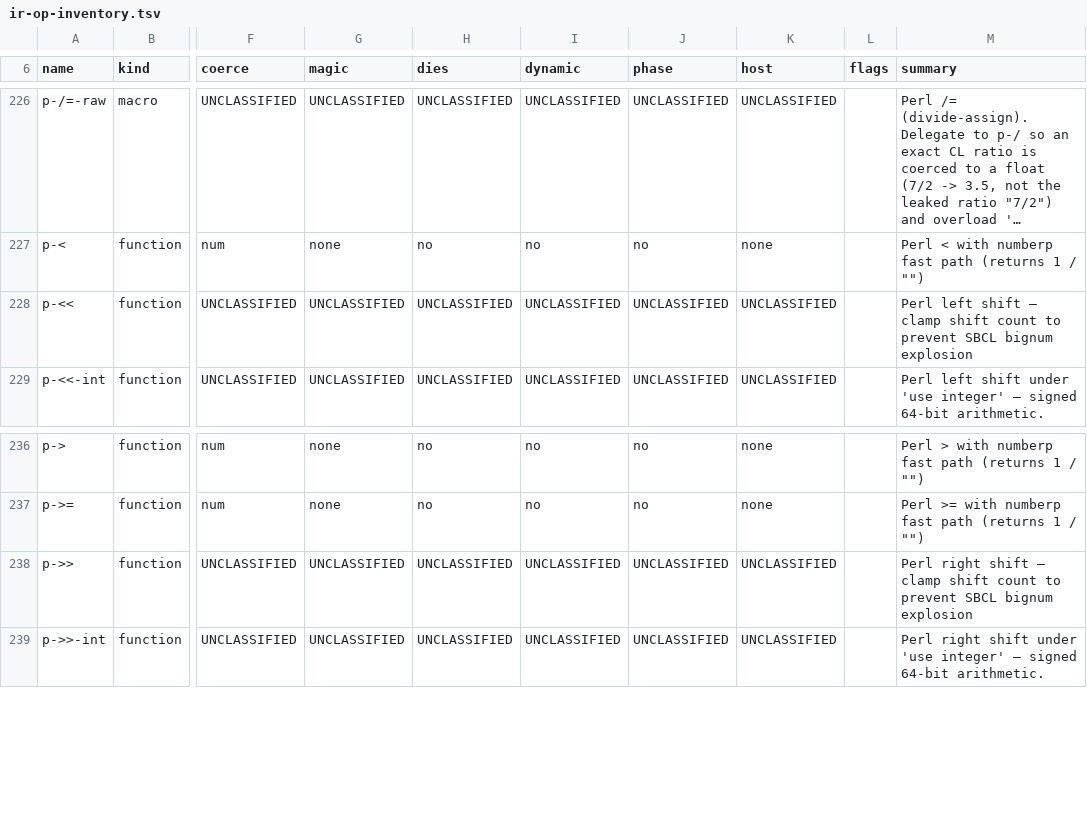
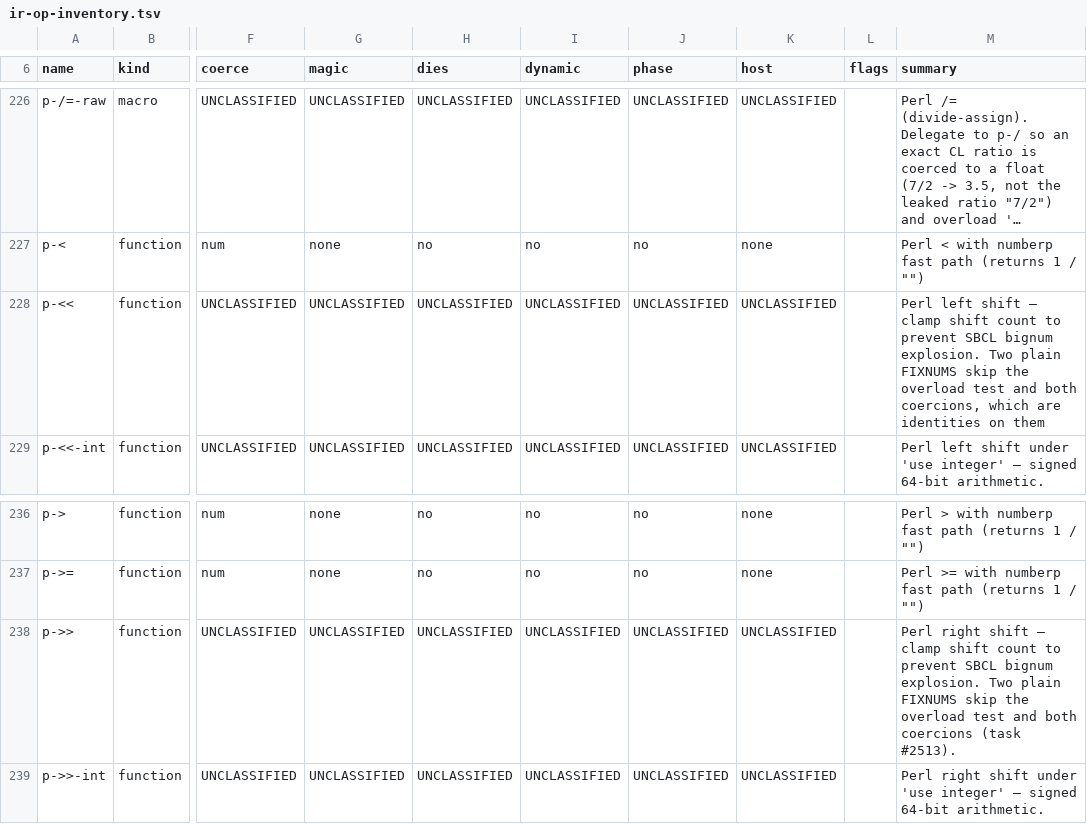
Before and after one commit to Percolisp/pcl, a TSV file: docs/ir-op-inventory.tsv, drawn as a sheet; only a part is shown, gaps mark what is left out; long unchanged cells end in …; the diff names each change by its address in the sheet, - before the commit and + after, or states it on an @@ line.

```diff
--- a/docs/ir-op-inventory.tsv
+++ b/docs/ir-op-inventory.tsv
-M228 (summary): …SBCL bignum explosion
+M228 (summary): …SBCL bignum explosion. Two plain FIXNUMS skip the overload test and both coercions, which are identities on them
-M238 (summary): …SBCL bignum explosion
+M238 (summary): …SBCL bignum explosion. Two plain FIXNUMS skip the overload test and both coercions (task #2513).
```
Also changed, not shown: 1 other file.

WHAT YOU NEED TO DO: A verbatim copy of the listing is required, with all pictures left out.

ANSWER AREA:
Before and after one commit to Percolisp/pcl, a TSV file: docs/ir-op-inventory.tsv, drawn as a sheet; only a part is shown, gaps mark what is left out; long unchanged cells end in …; the diff names each change by its address in the sheet, - before the commit and + after, or states it on an @@ line.

```diff
--- a/docs/ir-op-inventory.tsv
+++ b/docs/ir-op-inventory.tsv
-M228 (summary): …SBCL bignum explosion
+M228 (summary): …SBCL bignum explosion. Two plain FIXNUMS skip the overload test and both coercions, which are identities on them
-M238 (summary): …SBCL bignum explosion
+M238 (summary): …SBCL bignum explosion. Two plain FIXNUMS skip the overload test and both coercions (task #2513).
```
Also changed, not shown: 1 other file.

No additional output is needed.